The feast is in celebration of the season of the palm fruit, which falls on Nabami day during the monsoon. They live a life of near-starvation but the mother tries to do her best in the given circumstances to keep them happy. There is a moving scene where the mother dishes out some paayesh she has prepared for the boys from the palm fruit they have collected and a little rice their father has brought in. They lick up their plates and the husband praises her cooking when she says, “If only I could add a bit of milk and coconut to the paayesh.” Imagine making kheer without the basic ingredient – milk! But they all take it as a part of life that underscores the tragic irony of their lives.

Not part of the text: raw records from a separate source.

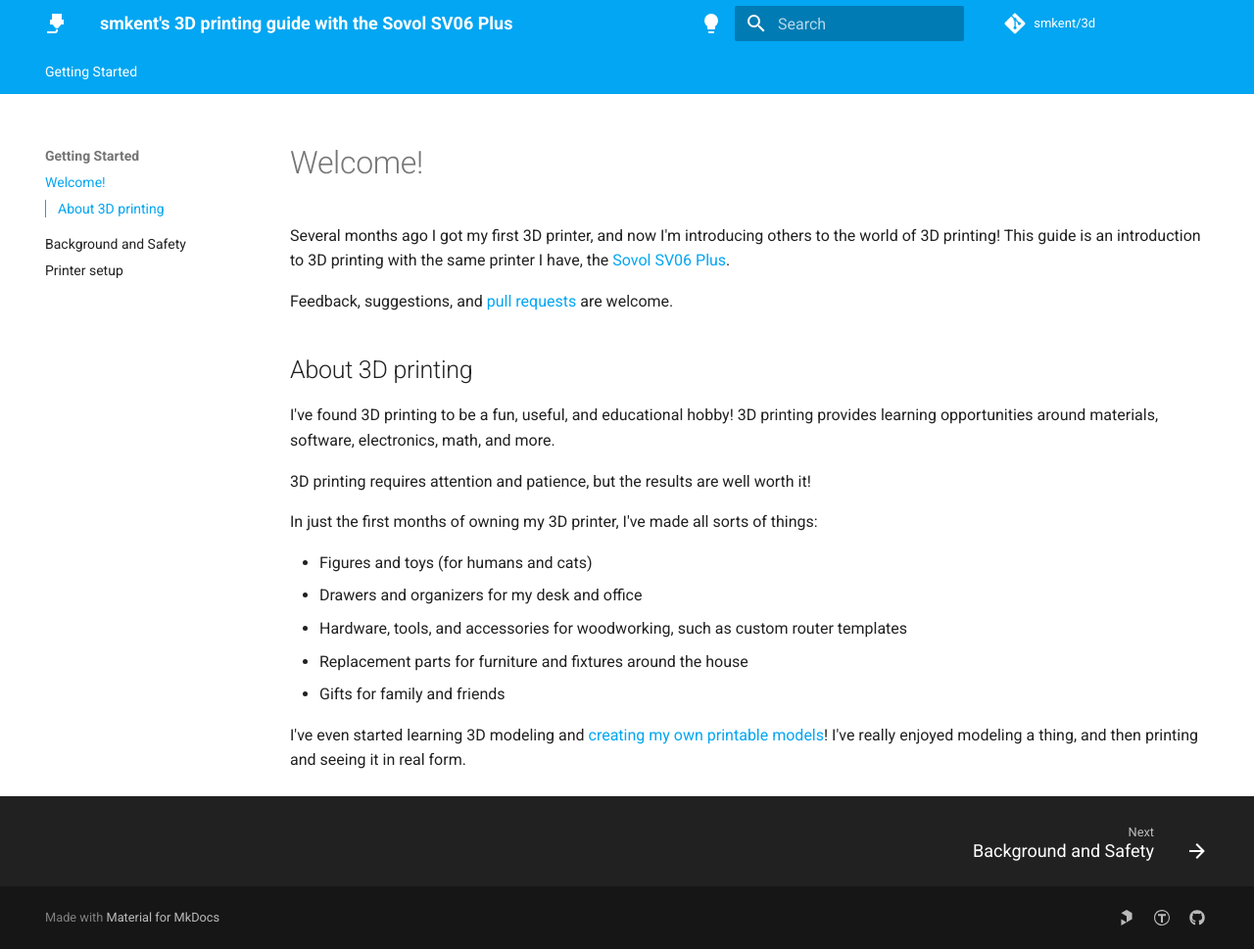
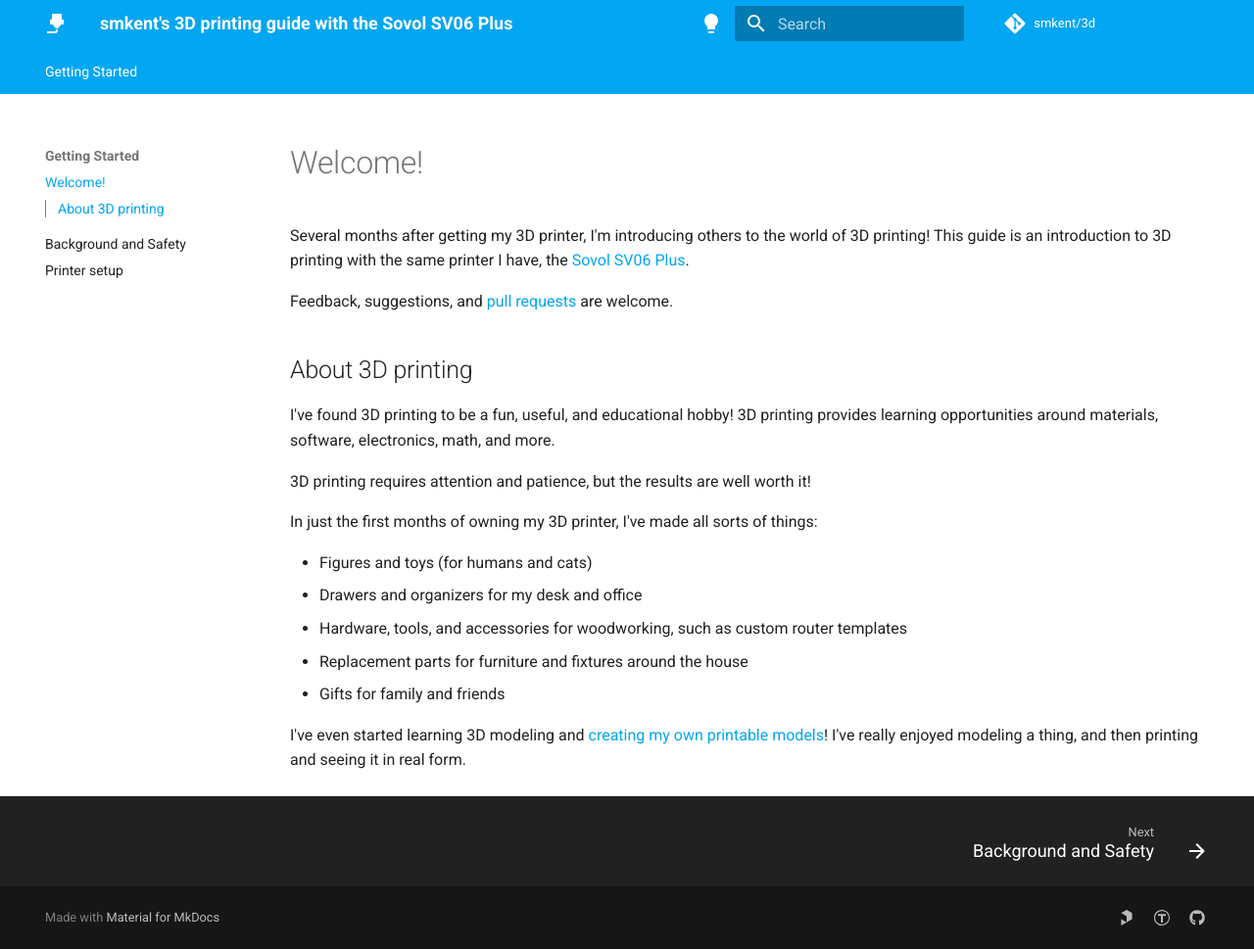
Before and after one commit to smkent/3d, an MkDocs documentation site: the page built from docs/index.md, in a window 1280 px wide and 969 px high. Shown: the whole window at 98% size. Built offline with MkDocs 1.6.1 and Material for MkDocs 9.7.7, drawn with Linux system fonts in a browser that asks for light colours; comment, search, counter and statistics services are not loaded.

Commit message:
Add minor edits

```diff
--- a/docs/index.md
+++ b/docs/index.md
@@ -1,8 +1,8 @@
 # Welcome!
 
-Several months ago I got my first 3D printer, and now I'm introducing others
-to the world of 3D printing! This guide is an introduction to 3D printing with
-the same printer I have, the [Sovol SV06 Plus][sovol-sv06-plus].
+Several months after getting my 3D printer, I'm introducing others to the world
+of 3D printing! This guide is an introduction to 3D printing with the same
+printer I have, the [Sovol SV06 Plus][sovol-sv06-plus].
 
 Feedback, suggestions, and [pull requests][repo-url] are welcome.
 
```
Also changed, not shown: docs/getting-started/printer-setup.md (+1 -1 lines).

The feast is an annual affair when the entire village is invited to enjoy a grand lunch. While one of them picks palm fruits from the neighbourhood to be sold to the same aunt the other dissuades him in fear that this might stop them from being invited. The day of reckoning arrives and the boys wait to be invited. As they sit and watch the villagers flocking in groups to the feast, they finally come to terms that their dream of the invitation will never be realised. Mandal does not capitalise on the tragedy of poverty. He tells a story of simple people who lived in a simple village that could quite easily be a microcosm of any village in India distanced somewhat by language and custom.

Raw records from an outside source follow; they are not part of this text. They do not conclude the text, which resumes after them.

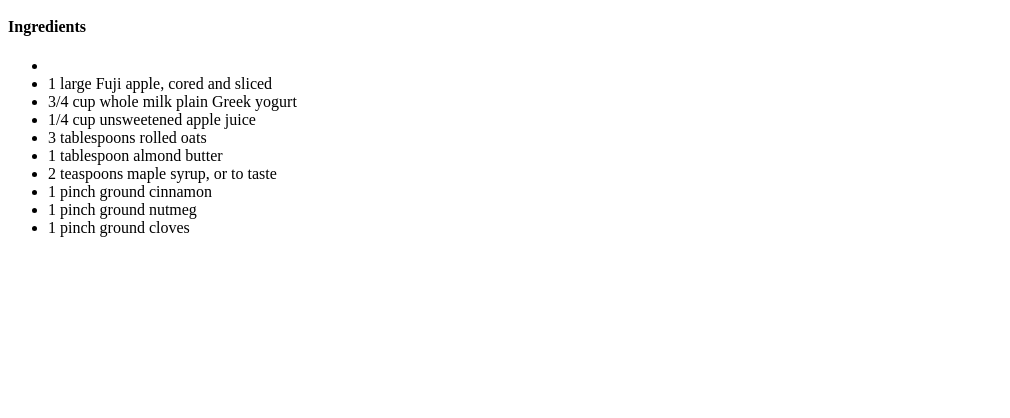
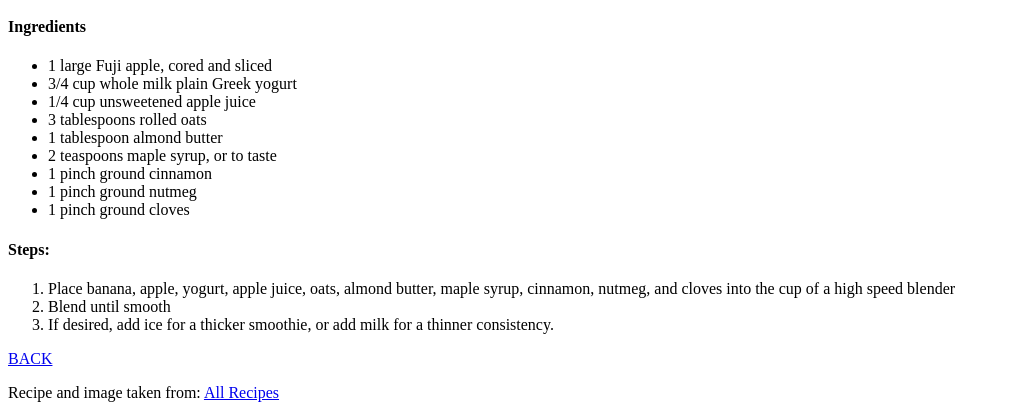
Before and after one commit to dkirk101/odin-recipes, a plain HTML site: page recipes/apple_smoothie.html in a window 1280 px wide. Shown: the part 421-839 px from the top of the page, without its empty margins (0-1010 px from the left). Before the commit the page ends 800 px from the top, so only its background shows below. Drawn offline with Linux system fonts and the light colour scheme.

Commit message:
Update index linke, add steps and links
Update link on index page, add steps for recipe, and add reference link
and back link

```diff
--- a/recipes/apple_smoothie.html
+++ b/recipes/apple_smoothie.html
@@ -15,7 +15,6 @@
     <p>Apple Smoothie that tastes like liquid fall.</p>
     <h4>Ingredients</h4>
     <ul>
-        <li></li>
         <li>1 large Fuji apple, cored and sliced</li>
         <li>3/4 cup whole milk plain Greek yogurt</li>
         <li>1/4 cup unsweetened apple juice</lie>
@@ -27,6 +26,16 @@
         <li>1 pinch ground cloves</li>
     </ul>
 
+    <h4>Steps:</h4>
+    <ol>
+        <li>Place banana, apple, yogurt, apple juice, oats, almond butter, maple syrup, cinnamon, nutmeg, and cloves into the cup of a high speed blender</li>
+        <li>Blend until smooth</li>
+        <li>If desired, add ice for a thicker smoothie, or add milk for a thinner consistency.</li>
+    </ol>
+
+    <p><a href="../index.html">BACK</a></p>
+
+    <p>Recipe and image taken from: <a href="https://www.allrecipes.com/apple-smoothie-recipe-7568869" target="_blank" rel="noopener noreferrer">All Recipes</a>
 
 </body>
 
```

He remains absolutely loyal to Bandopadhyay’s original story. The climate and the landscape bear a close resemblance to Boral, the village that formed the backdrop of Pather Panchali where Bandopadhyay lived all his life. “Since Boral is now a developed township, I had to go location hunting to look for the right backdrop for the film,” he said. His efforts seem to have borne fruit and the mushy landscape with the white kaash forests across the horizon takes one back on a trip to Pather Panchali.

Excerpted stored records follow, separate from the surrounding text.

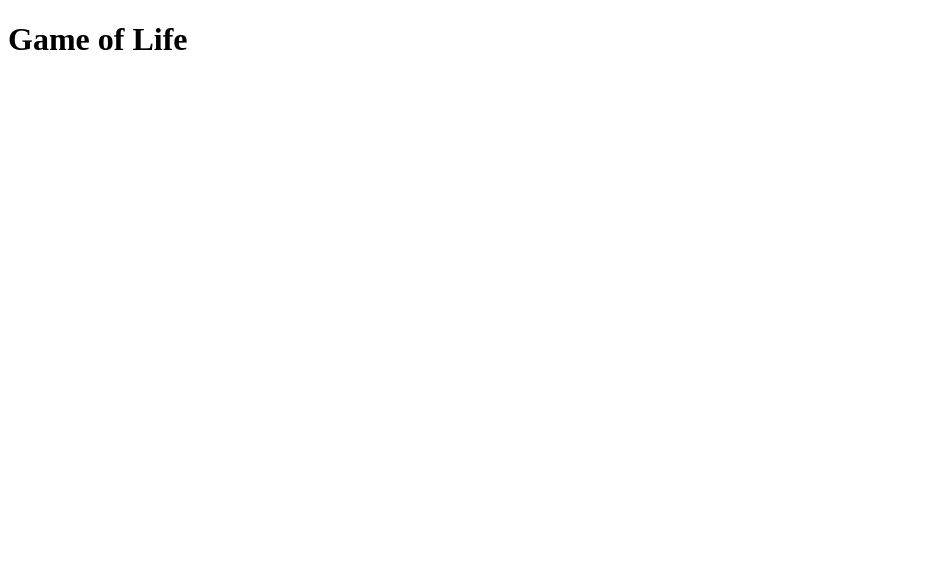
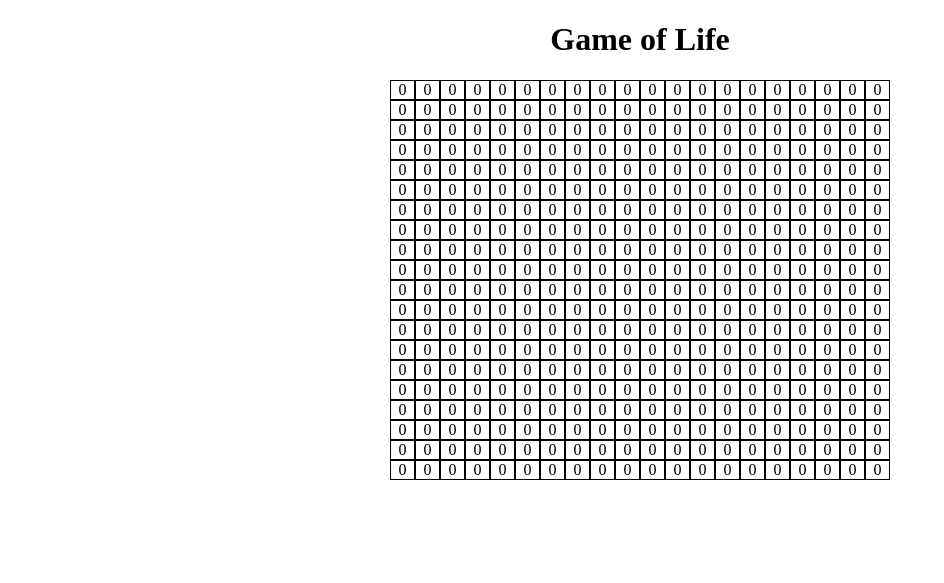
Before and after one commit to DizzyMoon/GameOfLife, a plain HTML site: page index.html in a window 1280 px wide. Shown: the whole page, without its empty margins (0-944 px from the left). Drawn offline with Linux system fonts and the light colour scheme.

Commit message:
Can now display grid in html

```diff
--- a/index.html
+++ b/index.html
@@ -4,9 +4,12 @@
     <meta charset="UTF-8">
     <meta name="viewport" content="width=device-width, initial-scale=1.0">
     <title>Game of Life</title>
+    <link rel="stylesheet" href="style.css">
 </head>
 <body>
     <h1>Game of Life</h1>
+    <div id="gridContainer">
+    </div>
     <script src="script.js"></script>
 </body>
 </html>
--- a/script.js
+++ b/script.js
@@ -2,18 +2,21 @@
 
 window.addEventListener("DOMContentLoaded", start())
 
+function start(){
 
-function start(){
+    let gameGrid = [];
+
     console.log("Javascript is running :)");
-    console.log(populateGrid(4));
+    gameGrid = populateGrid(20);
+    console.log(gameGrid);
+    console.log(countNeighbors(gameGrid, 1, 2));
+    createGridHTML(gameGrid);
 }
-
 
 function populateGrid(dimensions) {
     let grid = [];
     for (let row = 0; row < dimensions; row++) {
         const currentRow = [];
-
         for (let col = 0; col < dimensions; col++) {
             currentRow.push(0);
         }
@@ -21,3 +24,53 @@ function populateGrid(dimensions) {
     }
     return grid
 }
+
+function createGridHTML(gridData) {
+    const gridContainer = document.getElementById('gridContainer');
+    gridContainer.innerHTML = '';
+    gridContainer.style.setProperty('--dimensions', gridData.length); // Set CSS variable for dimensions
+
+    for (let row = 0; row < gridData.length; row++) {
+        const rowDiv = document.createElement('div');
+        rowDiv.className = 'row'; // Set class for row
+        for (let col = 0; col < gridData[row].length; col++) {
+            const cellValue = gridData[row][col];
+            const cellDiv = document.createElement('div');
+            cellDiv.className = 'cell';
+            cellDiv.textContent = cellValue;
+            rowDiv.appendChild(cellDiv); // Append cell to row
+        }
+        gridContainer.appendChild(rowDiv); // Append row to grid container
+    }
+}
+
+function simulateCell(grid, x, y){
+    let newGrid = grid;
+    let neighbors = countNeighbors(newGrid, x, y);
+    switch(neighbors){
+        case neighbors < 2 || neighbors > 3 : newGrid[x, y] = 0;
+        case 2 :;
+        case 3 : newGrid[x, y] = 1;
+    }
+    return newGrid
+}
+
+function countNeighbors(grid, x, y) {
+    const numRows = grid.length;
+    const numCols = grid[0].length;
+    let count = 0;
+    //Relative positions of neighboring cells (programming gore)
+    const dx =  [-1, -1, -1, 0, 0, 1, 1, 1];
+    const dy = [-1, 0, 1, -1, 1, -1, 0, 1];
+    //Check if positions exit the confines of the grid
+    for (let i = 0; i < dx.length; i++) {
+        const nx = x + dx[i];
+        const ny = y + dy[i];
+        if (nx >= 0 && nx < numRows && ny >= 0 && ny < numCols){
+            if (grid[nx][ny] === 1) {
+                count++;
+            }
+        }
+    }
+    return count;
+}
--- /dev/null
+++ b/style.css
@@ -0,0 +1,27 @@
+body {
+    margin: 0;
+    padding: 0;
+}
+
+h1 {
+    text-align: center;
+}
+
+#gridContainer {
+    display: grid;
+    grid-template-columns: repeat(var(--dimensions), 1fr);
+    grid-template-rows: repeat(var(--dimensions), 1fr);
+    width: 90vmin;
+    height: 90vmin;
+    max-width: 500px;
+    max-height: 500px;
+    margin: 0 auto;
+}
+
+.cell {
+    text-align: center;
+    box-sizing: border-box;
+    border: 1px solid black;
+    width: 100%; /* Set width to 100% of cell */
+    height: 5%; /* Set height to 100% of cell */
+}
```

Mandal has made imaginative use of the backdrop and the landscape of rural Bengal so that it blends into the incidents and the characters of the film. The kaash flowers swaying away in the breeze might remind us of Pather Panchali, “It is my way of paying a humble tribute to the two great masters —Bibhuti Bhushan and Satyajit Ray who inspired my first film,” he says. Shot brilliantly in colour (Samir Debnath), the rains in the village where both adults and children are oblivious to the city-bred’s constant fear of getting drenched are frozen in time.
Manik Bhattacharya’s production design brings alive the thatched hut in which the boys live and their mother cooks as well as it juxtaposes the affluence of Joti aunty’s spacious home with a garden thrown in and a guava tree. All the actors shine with natural and spontaneous performances. Sunil Mukherjee as Khudiram, the boys’ father, Sreela Majumdar as Giribala, their mother, Saurabh Das as Gopal and Suparna Bhattacharya as Nepal never once appear artificial either in their make-up and costume or in their performance.
The dream scene is superfluous and does not quite belong. Talnabami is not just a film with a simple story. It is also a scathing attack on our social system where even close family ties break under the pressure of unequal situations of economic power even when such inequality, specially in rural India, is circumstantial and in some way, a tragedy of destiny.